*Assignment*:
Pick every line out of the entries below that has the string "components", and copy it.

*Information shown*:
####################
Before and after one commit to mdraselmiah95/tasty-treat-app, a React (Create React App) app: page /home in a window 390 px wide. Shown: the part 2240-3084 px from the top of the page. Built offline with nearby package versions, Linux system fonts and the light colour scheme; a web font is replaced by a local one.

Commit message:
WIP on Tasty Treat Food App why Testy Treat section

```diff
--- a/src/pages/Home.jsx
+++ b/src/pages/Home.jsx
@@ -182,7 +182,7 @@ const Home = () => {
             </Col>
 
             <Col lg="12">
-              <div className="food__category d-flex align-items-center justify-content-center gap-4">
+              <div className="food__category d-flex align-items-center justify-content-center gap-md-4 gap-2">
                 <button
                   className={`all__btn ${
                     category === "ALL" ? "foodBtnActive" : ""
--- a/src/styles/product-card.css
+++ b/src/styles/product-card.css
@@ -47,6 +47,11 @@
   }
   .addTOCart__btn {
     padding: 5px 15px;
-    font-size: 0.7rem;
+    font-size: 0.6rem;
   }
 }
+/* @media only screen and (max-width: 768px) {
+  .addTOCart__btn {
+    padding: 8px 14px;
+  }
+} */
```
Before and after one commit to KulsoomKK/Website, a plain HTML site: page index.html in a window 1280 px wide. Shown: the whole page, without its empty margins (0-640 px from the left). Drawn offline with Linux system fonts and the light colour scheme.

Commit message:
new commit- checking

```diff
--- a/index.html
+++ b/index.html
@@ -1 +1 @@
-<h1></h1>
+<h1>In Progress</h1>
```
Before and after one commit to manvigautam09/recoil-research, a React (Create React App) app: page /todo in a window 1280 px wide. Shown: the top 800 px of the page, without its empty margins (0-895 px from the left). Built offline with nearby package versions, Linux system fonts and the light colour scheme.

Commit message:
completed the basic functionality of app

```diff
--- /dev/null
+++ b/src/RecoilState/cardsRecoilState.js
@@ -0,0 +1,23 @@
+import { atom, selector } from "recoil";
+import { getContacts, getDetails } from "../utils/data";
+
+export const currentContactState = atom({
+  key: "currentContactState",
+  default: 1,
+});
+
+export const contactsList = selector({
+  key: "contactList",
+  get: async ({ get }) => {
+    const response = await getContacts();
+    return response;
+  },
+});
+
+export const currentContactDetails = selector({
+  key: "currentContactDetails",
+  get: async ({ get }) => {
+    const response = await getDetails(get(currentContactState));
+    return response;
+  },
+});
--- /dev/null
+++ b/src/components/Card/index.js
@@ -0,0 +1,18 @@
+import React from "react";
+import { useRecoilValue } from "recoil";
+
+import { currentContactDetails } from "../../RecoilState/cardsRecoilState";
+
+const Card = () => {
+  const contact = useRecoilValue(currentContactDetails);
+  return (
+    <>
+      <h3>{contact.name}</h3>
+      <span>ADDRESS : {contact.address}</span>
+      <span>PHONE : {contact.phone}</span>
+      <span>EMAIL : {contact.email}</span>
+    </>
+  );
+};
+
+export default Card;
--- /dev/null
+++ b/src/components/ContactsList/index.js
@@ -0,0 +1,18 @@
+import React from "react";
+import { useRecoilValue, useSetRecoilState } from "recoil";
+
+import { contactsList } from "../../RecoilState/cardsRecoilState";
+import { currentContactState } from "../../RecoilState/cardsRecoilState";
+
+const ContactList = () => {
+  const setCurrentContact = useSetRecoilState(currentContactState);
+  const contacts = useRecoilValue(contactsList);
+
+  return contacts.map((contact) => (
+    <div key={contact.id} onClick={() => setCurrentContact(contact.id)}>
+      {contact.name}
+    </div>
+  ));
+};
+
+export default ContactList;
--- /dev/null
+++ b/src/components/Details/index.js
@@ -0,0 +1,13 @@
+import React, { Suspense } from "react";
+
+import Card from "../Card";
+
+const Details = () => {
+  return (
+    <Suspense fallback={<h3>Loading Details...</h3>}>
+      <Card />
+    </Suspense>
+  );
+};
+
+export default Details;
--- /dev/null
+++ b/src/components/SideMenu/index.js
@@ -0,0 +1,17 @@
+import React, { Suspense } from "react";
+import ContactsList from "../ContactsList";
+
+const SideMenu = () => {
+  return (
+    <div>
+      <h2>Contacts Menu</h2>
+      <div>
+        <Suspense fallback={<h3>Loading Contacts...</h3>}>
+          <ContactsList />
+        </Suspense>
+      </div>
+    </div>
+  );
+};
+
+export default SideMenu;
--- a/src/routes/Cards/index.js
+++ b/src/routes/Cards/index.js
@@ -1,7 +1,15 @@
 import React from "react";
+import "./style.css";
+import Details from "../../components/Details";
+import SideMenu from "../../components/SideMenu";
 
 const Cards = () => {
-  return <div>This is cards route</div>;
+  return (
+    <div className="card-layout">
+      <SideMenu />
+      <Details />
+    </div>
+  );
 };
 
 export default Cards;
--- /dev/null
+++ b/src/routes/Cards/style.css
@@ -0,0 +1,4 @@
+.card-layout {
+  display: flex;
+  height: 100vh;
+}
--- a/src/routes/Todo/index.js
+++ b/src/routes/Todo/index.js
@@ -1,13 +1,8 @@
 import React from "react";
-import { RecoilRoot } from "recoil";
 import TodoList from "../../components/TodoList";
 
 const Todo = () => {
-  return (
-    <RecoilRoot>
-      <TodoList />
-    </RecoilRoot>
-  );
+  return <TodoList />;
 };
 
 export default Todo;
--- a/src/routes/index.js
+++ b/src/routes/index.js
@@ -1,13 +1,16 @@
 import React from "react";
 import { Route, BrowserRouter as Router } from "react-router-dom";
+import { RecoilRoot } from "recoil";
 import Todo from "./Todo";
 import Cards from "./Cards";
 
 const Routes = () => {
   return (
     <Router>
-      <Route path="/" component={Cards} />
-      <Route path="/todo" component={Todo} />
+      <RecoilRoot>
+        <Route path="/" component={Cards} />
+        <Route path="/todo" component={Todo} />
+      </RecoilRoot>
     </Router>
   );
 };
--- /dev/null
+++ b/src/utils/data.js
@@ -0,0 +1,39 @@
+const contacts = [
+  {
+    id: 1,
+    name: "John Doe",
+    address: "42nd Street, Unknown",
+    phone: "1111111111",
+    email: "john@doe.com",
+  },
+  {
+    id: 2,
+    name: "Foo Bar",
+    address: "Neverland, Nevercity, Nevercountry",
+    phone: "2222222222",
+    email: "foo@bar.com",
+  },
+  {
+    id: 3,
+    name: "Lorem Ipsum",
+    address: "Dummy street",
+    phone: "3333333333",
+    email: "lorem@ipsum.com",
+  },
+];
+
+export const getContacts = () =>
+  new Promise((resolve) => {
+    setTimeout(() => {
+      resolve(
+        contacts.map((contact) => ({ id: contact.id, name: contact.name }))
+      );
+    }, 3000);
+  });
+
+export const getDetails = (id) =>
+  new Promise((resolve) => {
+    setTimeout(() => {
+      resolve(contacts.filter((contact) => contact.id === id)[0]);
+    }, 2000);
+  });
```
####################
*Task answer*:
+++ b/src/components/Card/index.js
+++ b/src/components/ContactsList/index.js
+++ b/src/components/Details/index.js
+++ b/src/components/SideMenu/index.js
+import Details from "../../components/Details";
+import SideMenu from "../../components/SideMenu";
 import TodoList from "../../components/TodoList";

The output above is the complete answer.